So much for going .500.

Adler took the reins of the program last season, when the losing streak was at 33 games. But he’d been around the program before that, leading its middle school feeder in the years prior. This year’s Logan County seniors were eighth-graders on his first middle school team.

“Me and the coaching staff, we’ve bonded with our guys over spring ball and winter workouts and got to know ’em, and our buy-in team-wide — coaches, players, parents, student body, administration — everybody’s bought in to what we’re trying to do,” Adler said. “When you get a group of people — 1 to 3 to 200 — to me, if you get ’em to buy into the same thing, the sky’s the limit for a group like that. They have some confidence that they’ve never had before and it’s showing on Friday nights.”

Some of the wins have been the types of blowouts Logan County used to receive from others, but several have come down to the wire. After starting 3-0, the Cougars got a solid test from rival Russellville in a 28-21 decision. Against Hopkinsville, they never led until the final horn sounded as Tyler Ezell crossed the goal line on a quarterback keeper. Logan County the next week had what would have been a game-tying extra point blocked with two minutes left at Madisonville. A successful onside kick recovery led to a game-winning field goal by Lucas Arevalo with 10 seconds remaining.

“That was really the game that our kids never doubted for a minute that they were gonna win that game,” Adler said. “They knew they were gonna find a way to win.”

Todd County Central linebacker MaQureim Mimms tried to bring down Logan County running back Carson Bradley during Logan County’s 34-6 win at home over Todd County Central on Oct. 27. Austin Anthony Bowling Green Daily News

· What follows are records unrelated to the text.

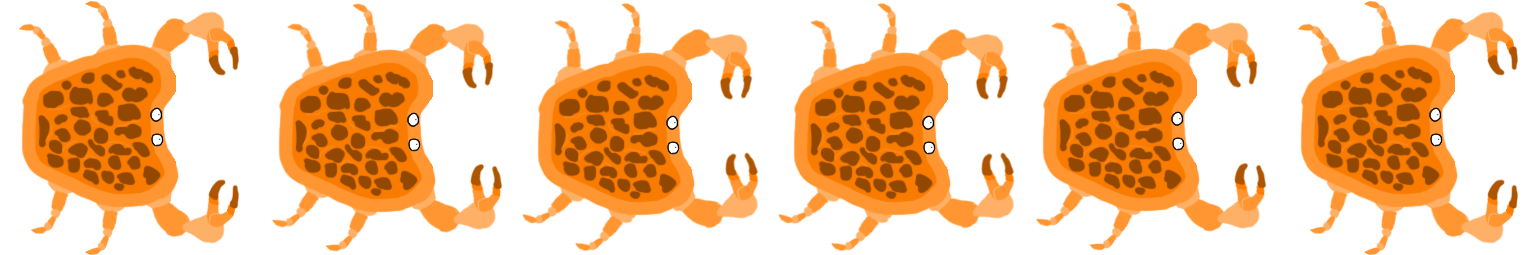
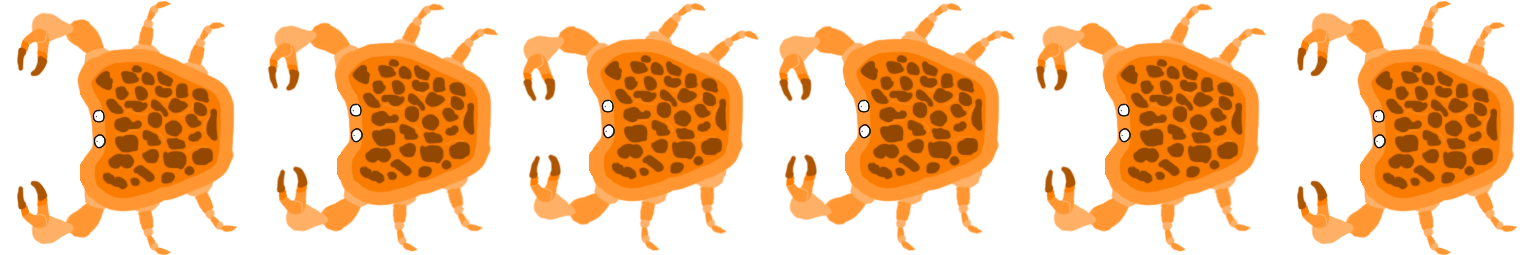
Fejlen er at collision box ikke er sat det rigtige sted, pga vi tegner vores sprite med et offset

diff --git a/MonoCrab/CCollider.cs b/MonoCrab/CCollider.cs
@@ -44,8 +44,7 @@ namespace MonoCrab
         {
             get
             {
-                return new Rectangle
-                    (
+                return new Rectangle(
                     (int)(gameObject.Transform.position.X + spriteRenderer.Offset.X),
                     (int)(gameObject.Transform.position.Y + spriteRenderer.Offset.Y),
                     spriteRenderer.Rectangle.Width,
@@ -64,15 +63,20 @@ namespace MonoCrab
             Rectangle rightLine = new Rectangle(CollisionBox.X + CollisionBox.Width, CollisionBox.Y, 1, CollisionBox.Height);
             Rectangle leftLine = new Rectangle(CollisionBox.X, CollisionBox.Y, 1, CollisionBox.Height);
             
-            //spriteBatch.Draw(texture, topLine, null, Color.Red, 0, Vector2.Zero, SpriteEffects.None, 1);
-            //spriteBatch.Draw(texture, bottomLine, null, Color.Red, 0, Vector2.Zero, SpriteEffects.None, 1);
-            //spriteBatch.Draw(texture, rightLine, null, Color.Red, 0, Vector2.Zero, SpriteEffects.None, 1);
-            //spriteBatch.Draw(texture, leftLine, null, Color.Red, 0, Vector2.Zero, SpriteEffects.None, 1);
+           spriteBatch.Draw(texture, topLine, null, Color.Red, 0, Vector2.Zero, SpriteEffects.None, 1);
+           spriteBatch.Draw(texture, bottomLine, null, Color.Red, 0, Vector2.Zero, SpriteEffects.None, 1);
+           spriteBatch.Draw(texture, rightLine, null, Color.Red, 0, Vector2.Zero, SpriteEffects.None, 1);
+           spriteBatch.Draw(texture, leftLine, null, Color.Red, 0, Vector2.Zero, SpriteEffects.None, 1);
 
-            spriteBatch.Draw(texture, topLine.Location.ToVector2() + spriteRenderer.Offset, topLine, Color.Red, 0, new Vector2(spriteRenderer.Sprite.Width / 2, spriteRenderer.Sprite.Height / 2), 1, SpriteEffects.None, 0.3f);
-            spriteBatch.Draw(texture, bottomLine.Location.ToVector2() + spriteRenderer.Offset, bottomLine, Color.Red, 0, new Vector2(spriteRenderer.Sprite.Width / 2, spriteRenderer.Sprite.Height / 2), 1, SpriteEffects.None, 0.3f);
-            spriteBatch.Draw(texture, rightLine.Location.ToVector2() + spriteRenderer.Offset, rightLine, Color.Red,0, new Vector2(spriteRenderer.Sprite.Width / 2, spriteRenderer.Sprite.Height / 2), 1, SpriteEffects.None, 0.3f);
-            spriteBatch.Draw(texture, leftLine.Location.ToVector2() + spriteRenderer.Offset, leftLine, Color.Red, 0, new Vector2(spriteRenderer.Sprite.Width / 2, spriteRenderer.Sprite.Height / 2), 1, SpriteEffects.None, 0.3f);
+            //don't draw collision boxes when pixel collision is on
+            if (!pixelCollision)
+            {
+                spriteBatch.Draw(texture, topLine.Location.ToVector2() + spriteRenderer.Offset, topLine, Color.Red, 0, new Vector2(spriteRenderer.Sprite.Width / 2, spriteRenderer.Sprite.Height / 2), 1, SpriteEffects.None, 0.3f);
+                spriteBatch.Draw(texture, bottomLine.Location.ToVector2() + spriteRenderer.Offset, bottomLine, Color.Red, 0, new Vector2(spriteRenderer.Sprite.Width / 2, spriteRenderer.Sprite.Height / 2), 1, SpriteEffects.None, 0.3f);
+                spriteBatch.Draw(texture, rightLine.Location.ToVector2() + spriteRenderer.Offset, rightLine, Color.Red, 0, new Vector2(spriteRenderer.Sprite.Width / 2, spriteRenderer.Sprite.Height / 2), 1, SpriteEffects.None, 0.3f);
+                spriteBatch.Draw(texture, leftLine.Location.ToVector2() + spriteRenderer.Offset, leftLine, Color.Red, 0, new Vector2(spriteRenderer.Sprite.Width / 2, spriteRenderer.Sprite.Height / 2), 1, SpriteEffects.None, 0.3f);
+            }
+            
 
             //+ (int)spriteRenderer.Offset.X
         }
@@ -134,7 +138,7 @@ namespace MonoCrab
         private void CachePixels()
         {
             
-                foreach (KeyValuePair<string, Animation> pair in animator.Animations)
+                foreach (KeyValuePair<string, Animation> pair in animator.animations)
                 {
                     Animation animation = pair.Value;
 

diff --git a/MonoCrab/CCrab.cs b/MonoCrab/CCrab.cs
@@ -2,6 +2,7 @@
 using System.Collections.Generic;
 using System.Diagnostics;
 using System.Linq;
+using System.Runtime.Remoting.Metadata.W3cXsd2001;
 using System.Text;
 using Microsoft.Xna.Framework;
 using Microsoft.Xna.Framework.Content;
@@ -12,7 +13,8 @@ namespace MonoCrab
 {
     internal class CCrab : Component, ILoadable, IUpdateable /*, IAnimateable*/, IDrawable, IOnCollisionEnter
     {
-        // private CAnimator animator;
+        private CAnimator animator;
+        private CSpriteRenderer spriteRenderer;
         private List<Vector2> targets = new List<Vector2>();
         private int speed = 40;
         private float turnSpeed = 3;
@@ -34,7 +36,9 @@ namespace MonoCrab
 
         public CCrab(GameObject gameObject) : base(gameObject)
         {
-            //this.animator = (CAnimator)gameObject.GetComponent("CAnimator");
+            this.spriteRenderer = (CSpriteRenderer)gameObject.GetComponent("CSpriteRenderer");
+
+            this.animator = (CAnimator)gameObject.GetComponent("CAnimator");
             gameObject.Transform.speed = speed;
             gameObject.Transform.turnSpeed = turnSpeed;
         }
@@ -67,22 +71,30 @@ namespace MonoCrab
         public void Update()
         {
             GetClosestBait();
-            gameObject.Transform.MoveTo(closestTarget, true);
+            gameObject.Transform.MoveTo(closestTarget, false);
+            gameObject.Transform.LookAt(closestTarget);
         }
 
         public void OnAnimationDone(string animationName)
         {
-            // throw new NotImplementedException();
+            animator.PlayAnimation("Walk");
+
         }
 
         public void CreateAnimations()
         {
-            // animator.CreateAnimation("Walk", new Animation(6, 0, 0, 107, 100, 10, Vector2.Zero));
-            // animator.PlayAnimation("Walk");
+            //animator.CreateAnimation("Walk", new Animation(6, 0, 0, 107, 100, 10, Vector2.Zero));
+            animator.CreateAnimation("Walk", new Animation(6, 0, 0, 256, 255, 10, Vector2.Zero));
+
+            animator.PlayAnimation("Walk");
         }
 
         public void Draw(SpriteBatch spriteBatch)
         {
+            spriteBatch.Draw(spriteRenderer.Sprite, gameObject.Transform.position + spriteRenderer.Offset, spriteRenderer.Rectangle, Color.White, gameObject.Transform.rotation, new Vector2(spriteRenderer.Sprite.Width / 255,spriteRenderer.Sprite.Height / 256), 1, SpriteEffects.None, 0.3f);
+
+            //spriteBatch.Draw(Sprite, gameObject.Transform.position + Offset, Rectangle, drawColor, gameObject.Transform.rotation, Vector2.Zero, 1, SpriteEffects.None, layerDepth);
+
         }
 
         public void OnCollisionEnter(CCollider other)

diff --git a/MonoCrab/CAnimator.cs b/MonoCrab/CAnimator.cs
@@ -28,40 +28,37 @@ namespace MonoCrab
             set { animationName = value; }
         }
 
-        private Dictionary<string, Animation> animations;
+        //private Dictionary<string, Animation> animations;
 
-        public Dictionary<string, Animation> Animations
-        {
-            get
-            {
-                return animations;
-            }
-
-            set
-            {
-                animations = value;
-            }
-        }
+        public Dictionary<string, Animation> animations;
+        
 
        
 
 
         public CAnimator(GameObject gameObject) : base (gameObject)
         {
+            
             fps = 5;
             animations = new Dictionary<string, Animation>();
             this.spriteRenderer = (CSpriteRenderer)gameObject.GetComponent("CSpriteRenderer");
+            
         }
         public void LoadContent(ContentManager content)
         {
-            //int width = spriteRenderer.Sprite.Width / animations[animationName].Fps;
+            //int width = (spriteRenderer.Sprite.Width / animations[animationName].Fps;
             //rectangles = new Rectangle[stripLength];
             //for (int i = 0; i < stripLength; i++)
             //{
             //    rectangles[i] = new Rectangle(i * width, 0, width, spriteRenderer.Sprite.Height);
             //}
         }
+        public void CreateAnimation(string name, Animation animation)
+        {
+            animations.Add(name, animation);
+           // rectangles = animation.Rectangles;
 
+        }
         public void Update()
         {
             timeElapsed += GameWorld.gameWorld.deltaTime;
@@ -76,10 +73,7 @@ namespace MonoCrab
             spriteRenderer.Rectangle = rectangles[CurrentIndex];
         }
 
-        public void CreateAnimation(string name, Animation animation)
-        {
-            animations.Add(name,animation);
-        }
+        
 
         public void PlayAnimation(string animationName)
         {

diff --git a/MonoCrab/GameWorld.cs b/MonoCrab/GameWorld.cs
@@ -71,9 +71,9 @@ namespace MonoCrab
         private void AddGameObjects()
         {
             GameObject crab = new GameObject(new Vector2(100,100));
-            crab.AddComponent(new CSpriteRenderer(crab,"testcrab",Color.White,1f));
+            crab.AddComponent(new CSpriteRenderer(crab,"crab",Color.White,1f));
             crab.AddComponent(new CAnimator(crab));
-            crab.AddComponent(new CCollider(crab,false));
+            crab.AddComponent(new CCollider(crab,true));
             crab.AddComponent(new CCrab(crab));
             gameObjects.Add(crab);
 
@@ -87,7 +87,7 @@ namespace MonoCrab
             bait.AddComponent(new CSpriteRenderer(bait,"NegBait1",Color.White,1f));
             bait.AddComponent(new CAnimator(bait));
             bait.AddComponent(new CBait(bait, 1));
-            bait.AddComponent(new CCollider(bait,false));
+            bait.AddComponent(new CCollider(bait,true));
             gameObjects.Add(bait);
             baitlist.Add(bait);
 
@@ -95,7 +95,7 @@ namespace MonoCrab
             newbait.AddComponent(new CSpriteRenderer(newbait, "NegBait5", Color.White, 1f));
             newbait.AddComponent(new CAnimator(newbait));
             newbait.AddComponent(new CBait(newbait, -5));
-            newbait.AddComponent(new CCollider(newbait, false));
+            newbait.AddComponent(new CCollider(newbait, true));
             gameObjects.Add(newbait);
             baitlist.Add(newbait);
         }

diff --git a/MonoCrab/GameObject.cs b/MonoCrab/GameObject.cs
@@ -65,6 +65,18 @@ namespace MonoCrab
             }
         }
 
+        public void Draw(SpriteBatch spriteBatch)
+        {
+            foreach (Component component in components)
+            {
+                if (component is IDrawable)
+                {
+                    (component as IDrawable).Draw(spriteBatch);
+
+                }
+            }
+        }
+
         public void Update()
         {
             foreach (Component component in components)
@@ -121,16 +133,6 @@ namespace MonoCrab
 
             }
         }
-        public void Draw(SpriteBatch spriteBatch)
-        {
-            foreach (Component component in components)
-            {
-                if (component is IDrawable)
-                {
-                    (component as IDrawable).Draw(spriteBatch);
-                    
-                }
-            }
-        }
+        
     }
 }

diff --git a/MonoCrab/CSpriteRenderer.cs b/MonoCrab/CSpriteRenderer.cs
@@ -61,9 +61,11 @@ namespace MonoCrab
             this.Rectangle = new Rectangle(0,0,sprite.Width,sprite.Height);
         }
 
-        public void Draw(SpriteBatch spriteBatch)
+        public virtual void Draw(SpriteBatch spriteBatch)
         {
-            spriteBatch.Draw(Sprite, gameObject.Transform.position + Offset, Rectangle, drawColor, gameObject.Transform.rotation,new Vector2(sprite.Width / 2,sprite.Height / 2), 1, SpriteEffects.None, layerDepth);
+            spriteBatch.Draw(Sprite, gameObject.Transform.position + Offset, Rectangle, drawColor, gameObject.Transform.rotation, Vector2.Zero, 1, SpriteEffects.None, layerDepth);
+
+            //spriteBatch.Draw(Sprite, gameObject.Transform.position + Offset, Rectangle, drawColor, gameObject.Transform.rotation,new Vector2(Rectangle.Width / 2, Rectangle.Height / 2), 1, SpriteEffects.None, layerDepth);
         }
     }
 }

diff --git a/MonoCrab/CBait.cs b/MonoCrab/CBait.cs
@@ -33,12 +33,13 @@ namespace MonoCrab
             this.Energy = energy;
             this.animator = (CAnimator)gameObject.GetComponent("CAnimator");
             GameWorld.gameWorld.BaitList.Add(gameObject);
+            
 
         }
 
         public void LoadContent(ContentManager content)
         {
-            CreateAnimations();
+           CreateAnimations();
         }
 
 
@@ -82,7 +83,7 @@ namespace MonoCrab
 
         public void OnAnimationDone(string animationName)
         {
-            animator.PlayAnimation("Spin");
+            //animator.PlayAnimation("Spin");
         }
     }
 }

The Cougars use a run-first approach on offense — Gary Hardy leads the squad with nearly 1,200 yards on 190 carries — and like to spread the field. Ezell has thrown for 18 touchdowns this season to four different receivers. Six different players have scored at least three TDs for the Cougars, with Ezell edging Hardy 10-9 for the team lead.

Defensively, Logan County is “just a very hungry football team that fights for four quarters and never gives up.”

“There’s nothing special about it,” Adler said. “It’s just a bunch of kids that like playing football and they’re doing their job really well.”

With unprecedented success comes unprecedented media coverage. Adler said it’s been fun to see TV cameras and newspaper scribes on the sidelines because the kids deserve the credit. They’ve not gotten big-headed about it, though, which could have been a concern given the unexpected turnaround.

If Logan County wins Friday it will again be face-to-face with unknown ground; the Cougars have never advanced past the second round of the playoffs. The regional would pit them in a rematch with Madisonville or Franklin-Simpson, last year’s Class 4A state runner-up.

For now, Logan County will live in the moment, but don’t expect it to be a flash in the pan; it will return the bulk of its contributors, who are mostly juniors and sophomores, in 2018. The only thing changing next year will be Adler’s preseason survey response.

“Our community every year, no matter if it was a 33-game losing streak, a 12-game losing streak, whatever we were on at that time, every year the first game of the season everybody would come out and see what the football team was about,” Adler said. “The crowd would be slammed and they would just dwindle down each week as we continued to lose. This year, it’s picking up. Every week we’re adding new people to it. The support that we’ve got from the school and the student section, the ROTC groups and companies and everybody around the community, and even opposing teams, they’ve all supported us in such a great way. It’s just been a really neat story and I’m glad to be a part of it.”

Josh Moore: 859-231-1307, @HLpreps

Todd Adler
Logan County Coach Todd Adler, left, is in his second season with a program that had lost 33 straight games when he took the job. The streak grew to 42 games before the Cougars snapped it in the final game of the 2016 regular season. They haven’t lost since. Kelly Phillips Kelly Phillips Photography